Friday, 25 May 2012

The ultimate environment for meditation?

The practice of shavasana at the end of an asana practice is a part of the practice of pratyahara, or withdrawal of the senses.  In our modern world we are generally bombarded with sensory stimulas, in the form of a sea of people each with their own facial expressions and body language to process, advertisements pasted on every inch of available eye-level real-estate, ear-buds in our ears blaring the newest dub-step, and constant movement of our bodies though an artificially constructed environment.
This over-stimulus over-stresses

This leads to an imbalance in the sympathetic nervous system (or tension or concentric movement) relative to the parasympathetic (or relaxation or eccentric movement) and makes us, in colloquial terms, 'stressed-out.'  This is why we often want to slow down our movements in yoga, for things like kick-backs, so that we can engage the parasympathetic nervous system through controlled relaxation of our muscles.  This is the 'flow' part of vinyasa, utilizing the eccentric part of the movement to slow the movement down and keep the vinyasa under control at all times.

If some of these words (eccentric, parasympathetic) are not in your vocabulary then you should probably be doing more reading on physiology.

Another way to combat over-stimulation is to withdrawal from our senses, to disengage our mirror neurons, and focus inward onto our own body and mind.  This is pratyahara. For meditation, I often prefer to lay in shavasana a la yoga nidra rather than sit in lotus. I have some posture issues, namely upper back cross syndrome due to excessive computer usage ::cough:: which I am working on, that make relaxed seated pose not all that relaxed.  As such, I read with interest an article on the use of dark, quiet salt water tanks for floating to induce maximum sensory deprivation.

Essentially, the therapy entails floating in a shallow, warm salt-water tank in a darkened room with ear-plugs in.  The idea is to completely shut down all stimulus to the sensory system and thereby force you to focus inward onto yourself.  The text describes the author's somewhat mystical experiences, which understandably are not uniformly positive! This particular place is located in Portland, OR. Some quotations from practitioners,
“Normally my head is several different radio stations playing at once,” explains tattoo and comic artist Levi Greenacres. But in the tank, he found relief: “With the lack of sensory stimulation to intake and compute, I discovered an inert state of un-ness, the need to think, feel, and feed completely abolished. The quiet in there is total comfort.”
“After floating I feel very open and calm, and less prone to distractions,” says illustrator Natalie Phillips. “The better I feel emotionally or physically, the better I am able to focus.”
Sounds interesting, especially if paired with the practice of meditation. Meditation is part of my practice that is definitely a work in progress.  I struggle with sleeping and have my whole life.

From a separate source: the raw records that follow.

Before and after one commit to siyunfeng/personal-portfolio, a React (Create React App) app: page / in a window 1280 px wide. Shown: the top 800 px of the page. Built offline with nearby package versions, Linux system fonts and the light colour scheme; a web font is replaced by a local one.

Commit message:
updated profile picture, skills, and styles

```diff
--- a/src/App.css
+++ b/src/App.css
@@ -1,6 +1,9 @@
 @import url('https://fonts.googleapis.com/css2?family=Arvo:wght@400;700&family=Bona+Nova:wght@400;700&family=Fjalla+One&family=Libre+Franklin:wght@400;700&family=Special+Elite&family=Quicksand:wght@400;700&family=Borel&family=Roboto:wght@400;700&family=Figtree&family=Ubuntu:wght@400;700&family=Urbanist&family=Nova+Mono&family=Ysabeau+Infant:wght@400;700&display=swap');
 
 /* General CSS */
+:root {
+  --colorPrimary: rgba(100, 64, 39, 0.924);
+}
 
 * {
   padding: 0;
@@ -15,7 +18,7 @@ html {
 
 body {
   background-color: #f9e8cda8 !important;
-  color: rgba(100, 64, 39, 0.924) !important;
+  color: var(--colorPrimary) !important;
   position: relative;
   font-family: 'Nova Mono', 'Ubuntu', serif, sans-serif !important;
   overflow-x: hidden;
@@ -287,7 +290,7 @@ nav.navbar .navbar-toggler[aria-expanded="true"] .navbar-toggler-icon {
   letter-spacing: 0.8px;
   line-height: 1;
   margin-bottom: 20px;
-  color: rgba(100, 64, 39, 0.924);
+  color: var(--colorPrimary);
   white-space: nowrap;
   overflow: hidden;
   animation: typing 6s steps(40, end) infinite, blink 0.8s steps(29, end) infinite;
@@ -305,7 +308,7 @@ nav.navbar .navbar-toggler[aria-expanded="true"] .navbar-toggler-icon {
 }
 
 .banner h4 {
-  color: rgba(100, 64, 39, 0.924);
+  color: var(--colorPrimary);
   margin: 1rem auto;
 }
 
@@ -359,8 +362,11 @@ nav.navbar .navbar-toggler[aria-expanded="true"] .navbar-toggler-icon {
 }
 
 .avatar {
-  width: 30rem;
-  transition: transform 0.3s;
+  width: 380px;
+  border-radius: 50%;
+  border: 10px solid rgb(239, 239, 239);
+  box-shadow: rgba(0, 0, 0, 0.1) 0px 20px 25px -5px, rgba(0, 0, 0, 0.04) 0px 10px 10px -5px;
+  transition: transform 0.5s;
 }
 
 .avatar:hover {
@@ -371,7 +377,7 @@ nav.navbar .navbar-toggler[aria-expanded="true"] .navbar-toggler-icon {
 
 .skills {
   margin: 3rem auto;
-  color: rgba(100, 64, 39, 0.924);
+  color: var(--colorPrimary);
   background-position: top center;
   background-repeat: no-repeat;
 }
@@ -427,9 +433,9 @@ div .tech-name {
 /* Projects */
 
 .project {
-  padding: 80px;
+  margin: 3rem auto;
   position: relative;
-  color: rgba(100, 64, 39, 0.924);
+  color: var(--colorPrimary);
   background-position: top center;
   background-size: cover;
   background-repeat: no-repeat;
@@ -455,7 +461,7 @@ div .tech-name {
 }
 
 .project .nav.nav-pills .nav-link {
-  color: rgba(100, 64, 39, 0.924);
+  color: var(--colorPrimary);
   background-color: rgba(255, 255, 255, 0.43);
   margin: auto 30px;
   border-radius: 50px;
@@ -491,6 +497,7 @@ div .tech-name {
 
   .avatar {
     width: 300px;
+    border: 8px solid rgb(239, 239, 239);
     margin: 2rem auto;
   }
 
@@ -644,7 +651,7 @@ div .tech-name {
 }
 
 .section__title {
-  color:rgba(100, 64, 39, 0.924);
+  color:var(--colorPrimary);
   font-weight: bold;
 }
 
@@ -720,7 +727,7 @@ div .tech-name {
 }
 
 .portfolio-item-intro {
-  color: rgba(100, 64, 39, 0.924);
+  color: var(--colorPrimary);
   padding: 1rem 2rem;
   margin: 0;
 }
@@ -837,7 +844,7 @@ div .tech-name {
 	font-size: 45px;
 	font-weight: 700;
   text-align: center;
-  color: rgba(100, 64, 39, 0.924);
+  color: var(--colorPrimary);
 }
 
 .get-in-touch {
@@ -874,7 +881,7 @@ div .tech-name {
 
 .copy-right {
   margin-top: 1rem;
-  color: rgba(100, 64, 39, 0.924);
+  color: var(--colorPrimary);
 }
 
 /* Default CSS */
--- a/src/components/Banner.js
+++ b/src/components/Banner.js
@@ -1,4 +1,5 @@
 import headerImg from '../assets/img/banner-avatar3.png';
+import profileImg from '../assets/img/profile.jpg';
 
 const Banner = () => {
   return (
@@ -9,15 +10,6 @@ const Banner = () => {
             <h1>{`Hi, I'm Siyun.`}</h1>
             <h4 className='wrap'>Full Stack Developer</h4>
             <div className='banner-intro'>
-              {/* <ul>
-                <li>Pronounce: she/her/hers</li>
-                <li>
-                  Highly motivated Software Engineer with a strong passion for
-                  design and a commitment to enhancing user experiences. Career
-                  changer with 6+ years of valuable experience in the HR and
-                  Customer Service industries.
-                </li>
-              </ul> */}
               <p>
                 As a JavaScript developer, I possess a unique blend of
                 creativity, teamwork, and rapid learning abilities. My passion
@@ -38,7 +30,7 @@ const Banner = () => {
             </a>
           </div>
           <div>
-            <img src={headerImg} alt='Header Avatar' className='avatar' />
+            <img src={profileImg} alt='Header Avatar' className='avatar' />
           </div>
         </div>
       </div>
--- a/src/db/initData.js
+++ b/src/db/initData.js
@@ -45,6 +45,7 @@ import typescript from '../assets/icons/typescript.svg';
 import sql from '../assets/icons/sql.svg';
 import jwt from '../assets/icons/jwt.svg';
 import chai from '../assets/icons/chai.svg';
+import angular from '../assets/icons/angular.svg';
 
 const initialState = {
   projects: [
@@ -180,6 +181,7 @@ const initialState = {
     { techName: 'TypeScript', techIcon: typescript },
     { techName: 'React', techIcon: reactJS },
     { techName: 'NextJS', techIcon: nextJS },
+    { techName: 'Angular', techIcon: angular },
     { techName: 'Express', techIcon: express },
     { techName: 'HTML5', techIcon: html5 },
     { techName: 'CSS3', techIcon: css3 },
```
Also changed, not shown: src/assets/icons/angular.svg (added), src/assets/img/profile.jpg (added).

I often feel like my brain is 'fizzing' away like an alka-seltzer tablet fired through a meat-pie.

Oh, you haven't heard that metaphor before?  Here's the visual evidence:

As a sub-clinical introvert, I am just a tad overstimulated thanks to the combination of internet and high population density.  Being solitary in the woods is something that's been wonderful for me as an introvert.  This floating technique sounds promising as well.

Has anyone out there in cyberspace experienced this?  Any thoughts?

No comments:

Post a Comment